> _TASK TO COMPLETE_
Work out how many lines in the following entries contain the string "default", and write only that number.

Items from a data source
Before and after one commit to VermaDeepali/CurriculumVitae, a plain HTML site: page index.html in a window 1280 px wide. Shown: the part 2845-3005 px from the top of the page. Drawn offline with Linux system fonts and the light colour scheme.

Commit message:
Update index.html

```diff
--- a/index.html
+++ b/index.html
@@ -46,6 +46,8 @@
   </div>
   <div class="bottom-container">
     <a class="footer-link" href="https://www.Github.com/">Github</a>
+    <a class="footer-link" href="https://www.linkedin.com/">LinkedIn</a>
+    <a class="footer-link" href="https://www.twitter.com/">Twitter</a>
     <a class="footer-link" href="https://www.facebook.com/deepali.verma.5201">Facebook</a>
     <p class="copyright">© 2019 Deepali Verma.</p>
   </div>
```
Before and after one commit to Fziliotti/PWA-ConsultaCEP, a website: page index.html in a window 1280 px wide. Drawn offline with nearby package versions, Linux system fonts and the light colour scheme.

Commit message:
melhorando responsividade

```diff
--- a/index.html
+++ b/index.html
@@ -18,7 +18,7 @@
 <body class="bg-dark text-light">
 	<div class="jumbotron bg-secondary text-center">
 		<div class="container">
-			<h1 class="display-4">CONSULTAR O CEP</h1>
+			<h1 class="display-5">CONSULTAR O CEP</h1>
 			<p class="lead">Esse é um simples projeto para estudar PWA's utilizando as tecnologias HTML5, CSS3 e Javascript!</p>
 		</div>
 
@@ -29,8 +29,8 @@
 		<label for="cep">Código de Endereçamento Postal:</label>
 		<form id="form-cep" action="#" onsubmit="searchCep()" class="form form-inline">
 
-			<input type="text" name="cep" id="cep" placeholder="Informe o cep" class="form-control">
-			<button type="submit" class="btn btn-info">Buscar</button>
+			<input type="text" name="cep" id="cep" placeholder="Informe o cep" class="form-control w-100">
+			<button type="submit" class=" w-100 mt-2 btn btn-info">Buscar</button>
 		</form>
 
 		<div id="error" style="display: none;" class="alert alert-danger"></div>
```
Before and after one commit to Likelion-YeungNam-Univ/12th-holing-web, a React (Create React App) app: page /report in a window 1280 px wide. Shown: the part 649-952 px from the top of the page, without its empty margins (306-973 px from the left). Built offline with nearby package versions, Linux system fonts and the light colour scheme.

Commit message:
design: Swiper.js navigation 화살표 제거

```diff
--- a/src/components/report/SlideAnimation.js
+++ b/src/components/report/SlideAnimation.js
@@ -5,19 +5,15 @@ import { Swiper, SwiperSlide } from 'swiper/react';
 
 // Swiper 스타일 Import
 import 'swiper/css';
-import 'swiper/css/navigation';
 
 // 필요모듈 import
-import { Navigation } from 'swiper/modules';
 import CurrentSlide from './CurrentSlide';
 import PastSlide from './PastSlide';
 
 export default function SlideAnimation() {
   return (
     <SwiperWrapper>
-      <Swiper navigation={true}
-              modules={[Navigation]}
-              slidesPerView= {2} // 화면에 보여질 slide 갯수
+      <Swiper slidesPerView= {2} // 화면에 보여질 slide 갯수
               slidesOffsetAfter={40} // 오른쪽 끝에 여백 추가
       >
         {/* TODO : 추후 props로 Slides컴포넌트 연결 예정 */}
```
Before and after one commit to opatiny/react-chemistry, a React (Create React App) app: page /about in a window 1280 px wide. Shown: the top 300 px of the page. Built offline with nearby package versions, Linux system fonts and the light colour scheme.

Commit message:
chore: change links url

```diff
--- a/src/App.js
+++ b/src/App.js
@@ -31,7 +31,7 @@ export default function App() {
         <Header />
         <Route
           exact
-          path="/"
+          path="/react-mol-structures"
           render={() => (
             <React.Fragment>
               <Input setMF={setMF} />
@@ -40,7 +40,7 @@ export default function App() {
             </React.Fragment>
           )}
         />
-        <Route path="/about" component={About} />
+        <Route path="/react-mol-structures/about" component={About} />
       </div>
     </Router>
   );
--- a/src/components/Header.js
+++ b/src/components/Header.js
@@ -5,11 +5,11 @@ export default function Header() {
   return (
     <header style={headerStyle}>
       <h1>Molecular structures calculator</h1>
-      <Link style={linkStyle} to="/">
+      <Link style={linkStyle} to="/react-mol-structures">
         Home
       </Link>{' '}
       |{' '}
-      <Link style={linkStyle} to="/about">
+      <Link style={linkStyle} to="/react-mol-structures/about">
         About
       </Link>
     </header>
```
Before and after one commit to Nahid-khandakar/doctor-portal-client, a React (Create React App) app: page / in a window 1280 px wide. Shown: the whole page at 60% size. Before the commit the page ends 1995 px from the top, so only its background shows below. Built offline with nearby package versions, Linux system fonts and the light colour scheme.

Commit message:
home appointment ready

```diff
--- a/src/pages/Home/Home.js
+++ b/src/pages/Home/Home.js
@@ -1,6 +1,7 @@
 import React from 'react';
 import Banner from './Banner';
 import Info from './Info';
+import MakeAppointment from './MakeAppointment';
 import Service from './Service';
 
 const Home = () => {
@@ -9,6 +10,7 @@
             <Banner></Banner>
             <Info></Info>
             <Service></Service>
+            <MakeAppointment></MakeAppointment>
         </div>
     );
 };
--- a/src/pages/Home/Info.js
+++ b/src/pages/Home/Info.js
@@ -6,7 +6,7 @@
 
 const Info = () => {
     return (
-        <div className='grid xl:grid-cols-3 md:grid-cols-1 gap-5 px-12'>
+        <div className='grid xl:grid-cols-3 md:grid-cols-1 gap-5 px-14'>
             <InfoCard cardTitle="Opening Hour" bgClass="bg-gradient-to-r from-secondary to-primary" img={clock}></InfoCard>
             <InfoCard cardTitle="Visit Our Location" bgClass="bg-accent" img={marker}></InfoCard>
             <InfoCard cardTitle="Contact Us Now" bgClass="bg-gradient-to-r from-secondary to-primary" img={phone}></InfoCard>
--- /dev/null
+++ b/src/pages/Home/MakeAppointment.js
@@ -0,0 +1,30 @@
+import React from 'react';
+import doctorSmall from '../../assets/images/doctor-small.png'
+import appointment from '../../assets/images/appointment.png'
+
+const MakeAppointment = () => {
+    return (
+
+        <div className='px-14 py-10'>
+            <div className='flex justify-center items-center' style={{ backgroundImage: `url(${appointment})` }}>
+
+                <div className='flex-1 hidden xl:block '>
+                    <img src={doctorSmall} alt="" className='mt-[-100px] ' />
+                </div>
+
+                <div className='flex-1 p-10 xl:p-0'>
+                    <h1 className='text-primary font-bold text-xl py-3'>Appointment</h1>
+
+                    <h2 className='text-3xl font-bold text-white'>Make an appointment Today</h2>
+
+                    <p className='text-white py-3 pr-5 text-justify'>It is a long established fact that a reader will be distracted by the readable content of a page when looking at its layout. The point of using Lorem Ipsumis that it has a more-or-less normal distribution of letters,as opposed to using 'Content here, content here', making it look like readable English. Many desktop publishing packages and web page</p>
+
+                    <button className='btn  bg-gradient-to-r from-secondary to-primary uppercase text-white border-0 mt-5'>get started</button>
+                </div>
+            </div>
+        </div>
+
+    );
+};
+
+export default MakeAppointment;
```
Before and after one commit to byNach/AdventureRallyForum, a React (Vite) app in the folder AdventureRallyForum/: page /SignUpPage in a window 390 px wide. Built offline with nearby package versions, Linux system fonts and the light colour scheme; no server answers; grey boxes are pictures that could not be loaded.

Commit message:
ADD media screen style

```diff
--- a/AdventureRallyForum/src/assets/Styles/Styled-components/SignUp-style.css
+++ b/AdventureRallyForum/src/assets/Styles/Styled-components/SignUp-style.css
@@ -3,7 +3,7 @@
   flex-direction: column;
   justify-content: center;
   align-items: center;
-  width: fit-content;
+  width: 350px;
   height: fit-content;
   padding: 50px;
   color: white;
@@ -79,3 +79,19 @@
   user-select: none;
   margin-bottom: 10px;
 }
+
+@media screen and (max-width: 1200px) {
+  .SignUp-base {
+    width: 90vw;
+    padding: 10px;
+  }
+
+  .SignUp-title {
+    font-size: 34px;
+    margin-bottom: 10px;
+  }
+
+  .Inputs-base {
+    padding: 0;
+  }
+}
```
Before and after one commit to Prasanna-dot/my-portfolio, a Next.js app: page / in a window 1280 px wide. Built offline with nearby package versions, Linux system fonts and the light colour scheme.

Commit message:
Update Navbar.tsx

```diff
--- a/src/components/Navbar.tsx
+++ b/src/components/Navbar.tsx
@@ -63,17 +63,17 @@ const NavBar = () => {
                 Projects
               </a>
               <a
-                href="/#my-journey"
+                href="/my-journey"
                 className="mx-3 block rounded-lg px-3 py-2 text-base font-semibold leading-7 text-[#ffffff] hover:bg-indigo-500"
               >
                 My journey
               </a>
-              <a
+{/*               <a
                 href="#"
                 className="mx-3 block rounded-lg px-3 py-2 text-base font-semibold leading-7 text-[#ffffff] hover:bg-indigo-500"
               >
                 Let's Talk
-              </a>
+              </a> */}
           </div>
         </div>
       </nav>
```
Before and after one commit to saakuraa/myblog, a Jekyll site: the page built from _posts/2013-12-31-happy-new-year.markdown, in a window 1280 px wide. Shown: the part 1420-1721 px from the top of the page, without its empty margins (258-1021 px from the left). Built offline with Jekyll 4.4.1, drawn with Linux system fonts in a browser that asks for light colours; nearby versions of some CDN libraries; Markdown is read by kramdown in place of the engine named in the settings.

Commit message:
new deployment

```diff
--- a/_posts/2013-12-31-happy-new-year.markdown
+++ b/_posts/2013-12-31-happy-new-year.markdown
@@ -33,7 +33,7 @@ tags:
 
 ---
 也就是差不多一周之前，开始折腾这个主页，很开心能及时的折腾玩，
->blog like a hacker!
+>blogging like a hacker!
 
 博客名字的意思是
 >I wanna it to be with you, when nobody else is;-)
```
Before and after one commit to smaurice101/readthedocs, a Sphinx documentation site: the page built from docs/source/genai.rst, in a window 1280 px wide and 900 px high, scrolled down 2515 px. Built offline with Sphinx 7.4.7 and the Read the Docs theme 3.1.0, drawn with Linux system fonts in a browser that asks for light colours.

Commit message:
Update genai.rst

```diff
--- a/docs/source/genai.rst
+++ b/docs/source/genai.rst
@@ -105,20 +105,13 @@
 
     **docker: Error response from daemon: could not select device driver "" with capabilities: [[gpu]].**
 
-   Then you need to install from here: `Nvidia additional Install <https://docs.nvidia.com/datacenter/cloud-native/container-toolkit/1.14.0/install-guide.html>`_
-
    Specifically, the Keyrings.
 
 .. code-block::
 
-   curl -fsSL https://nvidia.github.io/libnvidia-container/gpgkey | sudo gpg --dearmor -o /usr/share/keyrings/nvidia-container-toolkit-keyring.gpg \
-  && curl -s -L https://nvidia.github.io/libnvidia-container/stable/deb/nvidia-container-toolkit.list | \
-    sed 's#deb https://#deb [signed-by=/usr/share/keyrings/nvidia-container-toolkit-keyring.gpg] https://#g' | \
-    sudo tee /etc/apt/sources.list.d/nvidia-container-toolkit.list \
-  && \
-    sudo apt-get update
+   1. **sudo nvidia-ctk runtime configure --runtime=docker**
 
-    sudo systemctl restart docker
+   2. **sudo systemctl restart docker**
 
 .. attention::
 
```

> _TASK RESPONSE_
5